NUR-SULTAN – Women have long served in Kazakhstan’s military and during the tragic January events, they showed their bravery and perseverance. In the run-up to International Women’s Day, the country’s Kazinform news agency published a piece about the tremendous efforts of female soldiers during the tragic events of January.
There is more than 400 female military personnel serving in the Ontustik military unit of the regional command of the National Guard. More than 12,000 women serve in the Armed Forces performing various functions from piloting, sniping, medicine and financial support.
Rashida Salmeeva, a paramedic sergeant working in the military unit of the National Guard, is one of them. She has worked in the National Guard for 22 years.
She happened to be in an ambulance at the intersection of Nazarbayev and Kabanbay Batyr Streets on the night of Jan. 4 to 5, the epicenter of mass riots. She was involved in saving injured people, including military personnel. According to her, their car was attacked.
“They broke the windshield, the side windows, and I got hit in the back of the head in the occipital area. Then one grabbed my hair, put his hand through the window, and started yanking. I yanked his hand away and begged to be let out of the car. Then the car was set on fire. Fortunately, we managed to escape,” she said.
Major Dinara Kolbaeva, a psychologist in a military unit, has been in the ranks of the National Guard since 1998.
“In total, I have served in the National Guard for 25 years. During the January events, I was in the unit in the medical station. I was assisting soldiers. Soldiers who were injured were arriving there. My job was to make sure they were in a safe place. I supported them in any way I could. After the days were over I gave them psychological counseling,” she said.
Though military service has historically been male-dominated, it is not the case anymore.
“Every day female military workers in the Armed Forces of Kazakhstan make their contribution to the strengthening of combat readiness and defense capacity of the Armed Forces. Women in shoulder straps are always distinguished by their diligence and responsibility. You have a conscientious approach to your duties and are irreplaceable in the army,” said First Deputy Defense Minister Murat Khussainov congratulating his colleagues on the occasion.
Despite the tragic nature of the events, it was also a story of kindness and mutual assistance to those who are in greater need.

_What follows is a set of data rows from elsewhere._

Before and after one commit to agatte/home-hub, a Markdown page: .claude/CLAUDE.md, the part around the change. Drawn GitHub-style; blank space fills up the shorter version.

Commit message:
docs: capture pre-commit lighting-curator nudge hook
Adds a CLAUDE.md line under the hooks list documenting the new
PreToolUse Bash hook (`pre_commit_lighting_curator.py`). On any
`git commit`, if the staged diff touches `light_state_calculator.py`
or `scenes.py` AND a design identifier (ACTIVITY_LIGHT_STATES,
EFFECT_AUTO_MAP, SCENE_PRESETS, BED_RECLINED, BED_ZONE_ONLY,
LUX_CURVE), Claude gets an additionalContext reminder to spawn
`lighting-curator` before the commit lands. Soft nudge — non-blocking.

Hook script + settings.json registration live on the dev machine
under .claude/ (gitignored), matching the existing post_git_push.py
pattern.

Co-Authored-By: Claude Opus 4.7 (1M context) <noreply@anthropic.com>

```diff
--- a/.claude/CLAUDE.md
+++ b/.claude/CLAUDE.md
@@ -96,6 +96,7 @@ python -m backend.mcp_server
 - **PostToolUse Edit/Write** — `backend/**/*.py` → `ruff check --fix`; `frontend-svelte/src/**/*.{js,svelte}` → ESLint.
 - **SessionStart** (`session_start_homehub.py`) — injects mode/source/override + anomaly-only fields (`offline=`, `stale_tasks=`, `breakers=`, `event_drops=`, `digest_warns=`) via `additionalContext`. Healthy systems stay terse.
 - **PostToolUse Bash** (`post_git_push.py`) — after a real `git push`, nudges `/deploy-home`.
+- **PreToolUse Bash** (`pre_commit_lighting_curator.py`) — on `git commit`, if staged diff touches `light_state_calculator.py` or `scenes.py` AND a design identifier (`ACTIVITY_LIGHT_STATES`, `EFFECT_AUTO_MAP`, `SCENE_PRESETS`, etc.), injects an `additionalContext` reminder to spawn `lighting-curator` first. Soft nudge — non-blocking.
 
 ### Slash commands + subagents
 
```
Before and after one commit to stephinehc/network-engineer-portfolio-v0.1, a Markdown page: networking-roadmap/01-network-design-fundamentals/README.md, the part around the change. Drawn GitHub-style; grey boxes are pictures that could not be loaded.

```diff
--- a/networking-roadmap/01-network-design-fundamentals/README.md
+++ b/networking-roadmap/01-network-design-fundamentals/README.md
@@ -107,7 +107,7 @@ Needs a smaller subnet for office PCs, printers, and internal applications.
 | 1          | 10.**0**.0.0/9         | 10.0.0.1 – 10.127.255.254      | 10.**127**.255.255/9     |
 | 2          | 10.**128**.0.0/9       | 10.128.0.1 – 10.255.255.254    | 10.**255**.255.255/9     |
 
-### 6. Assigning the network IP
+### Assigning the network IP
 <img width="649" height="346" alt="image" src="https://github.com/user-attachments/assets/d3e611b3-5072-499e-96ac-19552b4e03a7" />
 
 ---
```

The story about a state museum worker who saved the lives of young soldiers by hiding them inside the museum went viral in January.
Bibigul Dandygaraeva, deputy director of the Central State Museum, was negotiating with the armed groups diverting their attention from the basement where the wounded soldiers were hiding and persuading them not to touch the museum exhibits. Dandygarayeva succeeded in both.
While doing this, museum workers were also providing first aid to wounded soldiers some of whom were as young as 19 years old.
“They couldn’t move. As best we could, we dressed them in civilian clothes that we could get, some clothes were brought by relatives. Something wasn’t enough, something was covered with scarves, the main thing was to make them look like civilians,” she said.